(Collected data)
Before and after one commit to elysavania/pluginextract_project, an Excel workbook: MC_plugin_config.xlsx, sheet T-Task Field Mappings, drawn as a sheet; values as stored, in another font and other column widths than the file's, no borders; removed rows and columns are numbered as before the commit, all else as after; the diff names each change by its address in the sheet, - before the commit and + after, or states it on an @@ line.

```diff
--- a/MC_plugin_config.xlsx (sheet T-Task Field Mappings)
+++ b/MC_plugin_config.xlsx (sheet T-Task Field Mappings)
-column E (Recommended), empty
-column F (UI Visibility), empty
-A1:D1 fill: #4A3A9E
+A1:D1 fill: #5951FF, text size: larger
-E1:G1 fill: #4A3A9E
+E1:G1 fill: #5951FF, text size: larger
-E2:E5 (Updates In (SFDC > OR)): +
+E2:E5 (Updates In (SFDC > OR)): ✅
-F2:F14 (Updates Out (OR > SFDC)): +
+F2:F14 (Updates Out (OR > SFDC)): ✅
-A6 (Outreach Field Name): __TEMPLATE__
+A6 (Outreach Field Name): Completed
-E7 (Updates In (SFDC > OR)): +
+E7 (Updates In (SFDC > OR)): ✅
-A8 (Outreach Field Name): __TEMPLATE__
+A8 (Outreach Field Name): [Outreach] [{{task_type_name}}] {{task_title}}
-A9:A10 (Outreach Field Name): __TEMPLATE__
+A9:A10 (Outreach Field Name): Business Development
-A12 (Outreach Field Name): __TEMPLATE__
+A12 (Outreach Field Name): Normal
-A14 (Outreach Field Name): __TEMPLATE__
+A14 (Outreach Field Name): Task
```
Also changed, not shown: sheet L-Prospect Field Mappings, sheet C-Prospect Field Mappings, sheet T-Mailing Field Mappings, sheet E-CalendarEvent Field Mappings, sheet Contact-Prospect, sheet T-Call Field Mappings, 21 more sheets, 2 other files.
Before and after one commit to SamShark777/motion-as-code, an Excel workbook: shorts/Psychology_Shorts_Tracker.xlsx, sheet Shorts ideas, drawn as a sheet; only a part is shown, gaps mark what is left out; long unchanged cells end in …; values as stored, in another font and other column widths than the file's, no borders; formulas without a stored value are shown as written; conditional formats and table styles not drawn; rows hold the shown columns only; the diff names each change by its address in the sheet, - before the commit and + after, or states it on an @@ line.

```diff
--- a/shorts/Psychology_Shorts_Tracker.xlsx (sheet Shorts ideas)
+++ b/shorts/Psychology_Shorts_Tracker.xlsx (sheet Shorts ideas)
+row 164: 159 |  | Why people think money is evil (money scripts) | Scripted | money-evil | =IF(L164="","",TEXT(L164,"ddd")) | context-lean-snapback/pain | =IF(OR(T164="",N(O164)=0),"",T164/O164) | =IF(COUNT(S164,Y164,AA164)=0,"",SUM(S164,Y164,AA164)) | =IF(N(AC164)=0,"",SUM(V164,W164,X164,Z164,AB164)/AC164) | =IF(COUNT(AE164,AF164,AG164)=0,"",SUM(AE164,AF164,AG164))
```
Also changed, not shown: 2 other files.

*DIRECTIONS FOR THIS TASK*
The response should consist of all the entries, reproduced word for word.

*TASK OUTPUT*
Before and after one commit to elysavania/pluginextract_project, an Excel workbook: MC_plugin_config.xlsx, sheet T-Task Field Mappings, drawn as a sheet; values as stored, in another font and other column widths than the file's, no borders; removed rows and columns are numbered as before the commit, all else as after; the diff names each change by its address in the sheet, - before the commit and + after, or states it on an @@ line.

```diff
--- a/MC_plugin_config.xlsx (sheet T-Task Field Mappings)
+++ b/MC_plugin_config.xlsx (sheet T-Task Field Mappings)
-column E (Recommended), empty
-column F (UI Visibility), empty
-A1:D1 fill: #4A3A9E
+A1:D1 fill: #5951FF, text size: larger
-E1:G1 fill: #4A3A9E
+E1:G1 fill: #5951FF, text size: larger
-E2:E5 (Updates In (SFDC > OR)): +
+E2:E5 (Updates In (SFDC > OR)): ✅
-F2:F14 (Updates Out (OR > SFDC)): +
+F2:F14 (Updates Out (OR > SFDC)): ✅
-A6 (Outreach Field Name): __TEMPLATE__
+A6 (Outreach Field Name): Completed
-E7 (Updates In (SFDC > OR)): +
+E7 (Updates In (SFDC > OR)): ✅
-A8 (Outreach Field Name): __TEMPLATE__
+A8 (Outreach Field Name): [Outreach] [{{task_type_name}}] {{task_title}}
-A9:A10 (Outreach Field Name): __TEMPLATE__
+A9:A10 (Outreach Field Name): Business Development
-A12 (Outreach Field Name): __TEMPLATE__
+A12 (Outreach Field Name): Normal
-A14 (Outreach Field Name): __TEMPLATE__
+A14 (Outreach Field Name): Task
```
Also changed, not shown: sheet L-Prospect Field Mappings, sheet C-Prospect Field Mappings, sheet T-Mailing Field Mappings, sheet E-CalendarEvent Field Mappings, sheet Contact-Prospect, sheet T-Call Field Mappings, 21 more sheets, 2 other files.
Before and after one commit to SamShark777/motion-as-code, an Excel workbook: shorts/Psychology_Shorts_Tracker.xlsx, sheet Shorts ideas, drawn as a sheet; only a part is shown, gaps mark what is left out; long unchanged cells end in …; values as stored, in another font and other column widths than the file's, no borders; formulas without a stored value are shown as written; conditional formats and table styles not drawn; rows hold the shown columns only; the diff names each change by its address in the sheet, - before the commit and + after, or states it on an @@ line.

```diff
--- a/shorts/Psychology_Shorts_Tracker.xlsx (sheet Shorts ideas)
+++ b/shorts/Psychology_Shorts_Tracker.xlsx (sheet Shorts ideas)
+row 164: 159 |  | Why people think money is evil (money scripts) | Scripted | money-evil | =IF(L164="","",TEXT(L164,"ddd")) | context-lean-snapback/pain | =IF(OR(T164="",N(O164)=0),"",T164/O164) | =IF(COUNT(S164,Y164,AA164)=0,"",SUM(S164,Y164,AA164)) | =IF(N(AC164)=0,"",SUM(V164,W164,X164,Z164,AB164)/AC164) | =IF(COUNT(AE164,AF164,AG164)=0,"",SUM(AE164,AF164,AG164))
```
Also changed, not shown: 2 other files.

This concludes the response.